▶ [WHAT YOU NEED TO DO]:
Whenever the string "Hono" appears in a line below, please copy the line out.

▶ [RECORDS SHOWN]:

▼

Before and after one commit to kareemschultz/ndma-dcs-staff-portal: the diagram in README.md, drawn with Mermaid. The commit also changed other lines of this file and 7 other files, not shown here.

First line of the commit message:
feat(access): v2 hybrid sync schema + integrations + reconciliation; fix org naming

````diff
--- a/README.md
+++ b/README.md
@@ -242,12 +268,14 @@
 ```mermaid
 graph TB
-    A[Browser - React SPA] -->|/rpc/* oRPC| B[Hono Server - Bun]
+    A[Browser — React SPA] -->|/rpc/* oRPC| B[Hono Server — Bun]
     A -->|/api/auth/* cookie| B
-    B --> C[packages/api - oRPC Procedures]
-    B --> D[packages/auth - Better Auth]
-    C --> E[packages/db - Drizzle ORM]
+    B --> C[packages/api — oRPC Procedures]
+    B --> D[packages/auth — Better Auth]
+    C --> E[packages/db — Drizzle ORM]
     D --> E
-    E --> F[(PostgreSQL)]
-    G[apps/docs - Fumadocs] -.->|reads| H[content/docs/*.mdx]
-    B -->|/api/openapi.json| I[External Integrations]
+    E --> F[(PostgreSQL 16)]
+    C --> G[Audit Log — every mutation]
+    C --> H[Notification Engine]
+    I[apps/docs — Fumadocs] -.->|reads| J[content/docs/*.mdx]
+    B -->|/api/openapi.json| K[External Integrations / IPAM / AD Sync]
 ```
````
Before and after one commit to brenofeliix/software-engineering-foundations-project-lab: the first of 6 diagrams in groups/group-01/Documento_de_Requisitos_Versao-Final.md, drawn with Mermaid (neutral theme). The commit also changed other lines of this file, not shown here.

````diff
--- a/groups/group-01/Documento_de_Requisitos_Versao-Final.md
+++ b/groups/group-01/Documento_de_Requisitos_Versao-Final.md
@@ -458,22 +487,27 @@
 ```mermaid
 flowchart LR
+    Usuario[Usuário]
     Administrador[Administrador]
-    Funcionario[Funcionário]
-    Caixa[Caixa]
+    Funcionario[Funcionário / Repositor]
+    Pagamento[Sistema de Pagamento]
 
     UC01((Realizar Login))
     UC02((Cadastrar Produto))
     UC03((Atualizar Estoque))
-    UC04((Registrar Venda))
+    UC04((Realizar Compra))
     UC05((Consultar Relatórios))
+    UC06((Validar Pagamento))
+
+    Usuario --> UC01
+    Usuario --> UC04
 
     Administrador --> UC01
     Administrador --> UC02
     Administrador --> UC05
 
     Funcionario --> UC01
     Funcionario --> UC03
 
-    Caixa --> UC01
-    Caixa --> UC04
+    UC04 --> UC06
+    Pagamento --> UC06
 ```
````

▲

▶ [EXERCISE ANSWER]:
-    A[Browser - React SPA] -->|/rpc/* oRPC| B[Hono Server - Bun]
+    A[Browser — React SPA] -->|/rpc/* oRPC| B[Hono Server — Bun]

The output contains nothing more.